Past Fellows have included: 2010-11 Rebecca Gordon-Nesbitt (focus: Economy and the Art World); 2011-12 Sarah Cook (focus: Curating and the Digital World); 2012-13 Katrina Brown (focus: Curating and Art Biennials); 2013-14 Kirsten Lloyd (focus: Social Reproduction and Contemporary Art); 2014-15 Arika - duo Barry Esson and Bryony McIntyre (focus: Curating beyond Exhibition Formats); 2015-16 Kirstie Skinner (focus: Collecting Contemporary Art); 2017-18: Nizan Shaked (focus: art museums, philanthropy, and finance capital; and art and social movements). In 2018-19, our Fellow will be Charles Esche, Director of Van Abbemuseum, Eindhoven, professor of contemporary art and curating at Central Saint Martins, UAL, London, and co-director of Afterall Journal and Books. Our Fellow in 2019-20 is Laura Guy, a writer and curator working in contemporary art and photography and feminist, queer and Marxist approaches to art historiography. Her writing on feminist cultural production in the context of lesbian communities in the 1970s and '80s has been published in various journals including Aperture, Photoworks and Women: A Cultural Review. Current projects include an exhibition (co-curated with Mason Leaver-Yap) of work from the archives of Tessa Boffin, Ingrid Pollard and Jill Posener, which will open at Auto Italia, London, in 2020. She currently works as an Early Career Academic Fellow in Art History at Newcastle University. In Edinburgh, Laura will work on Curating Archives between Labour and Capital.

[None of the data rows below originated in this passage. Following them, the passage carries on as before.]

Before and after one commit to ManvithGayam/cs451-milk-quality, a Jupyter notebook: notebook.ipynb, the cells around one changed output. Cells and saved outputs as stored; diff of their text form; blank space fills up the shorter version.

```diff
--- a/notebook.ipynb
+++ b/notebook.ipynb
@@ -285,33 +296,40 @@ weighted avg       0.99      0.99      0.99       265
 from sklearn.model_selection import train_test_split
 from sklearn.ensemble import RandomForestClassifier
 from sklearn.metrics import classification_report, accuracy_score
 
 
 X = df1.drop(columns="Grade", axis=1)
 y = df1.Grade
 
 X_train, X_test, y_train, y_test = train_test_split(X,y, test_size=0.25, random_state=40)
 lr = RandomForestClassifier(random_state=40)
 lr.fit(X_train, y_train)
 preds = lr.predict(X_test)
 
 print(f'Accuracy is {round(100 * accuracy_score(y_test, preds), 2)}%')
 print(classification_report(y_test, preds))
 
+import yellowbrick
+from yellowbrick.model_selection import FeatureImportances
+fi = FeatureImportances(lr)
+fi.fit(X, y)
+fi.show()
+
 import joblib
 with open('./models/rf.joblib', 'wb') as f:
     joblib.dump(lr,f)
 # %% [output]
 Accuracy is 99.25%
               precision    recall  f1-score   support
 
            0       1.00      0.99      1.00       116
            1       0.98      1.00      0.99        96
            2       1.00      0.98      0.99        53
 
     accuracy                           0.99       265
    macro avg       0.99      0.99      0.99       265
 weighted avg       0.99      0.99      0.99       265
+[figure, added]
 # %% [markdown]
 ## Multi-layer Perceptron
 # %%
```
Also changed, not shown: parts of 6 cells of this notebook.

What will you study?
The programme is underpinned by two compulsory core courses over the academic year: Research Theories and Methods and Cultures and Politics of Display. In addition, you will take option courses (electives) on subjects ranging from Impressionism and Surrealism to the evolving paradigms of the 21st century. Option modules can be chosen from within History of Art, other schools in Edinburgh College of Art or related fields such as Film. The History of Art electives include:
Surrealism, Violence and History; The Need to Document: Contemporary Art from Performance to Biopolitics; The Creative City in Theory and Practice; What Moves Them: Dance and Performance since 1913; Impressionism and the Third Republic: Culture, Politics and Social Change 1865-1900; Art and Society in the Contemporary World - China; Scottish Art since the 1960s: Practice and Debate. Critical Episodes in 20th-Century German Art; Theorising Contemporary Art; The Aesthetics of Difference: Postcolonial Perspectives from the 19th to the 21st Century.
Please note that option modules may change from year to year depending on staff research leave.
The general expertise of staff teaching the MSc is in the areas of the historical avant-gardes and neo-avant-gardes from the 19th to the 21st centuries; art, culture and globalisation (from 1990 to date); lens-based media (photography, film, video) and digital culture; art and labour; performance, activist and participatory art; the museum and related art institutions including the art market; sexual politics and feminist theory; Marxism and critical theory; regional and national art scenes (China, Latin America, Scotland, Nordic, Eastern and Southern European art); contemporary art theory; painting and calligraphy; cultural identity and transnationalism; art and ecology.
Staff teaching the MSc are active researchers and some of them are affiliated to Edinburgh-based research groups such as Dada & Surrealism and The Global Contemporary. Many are active as curators collaborating with a range of institutions nationally and internationally.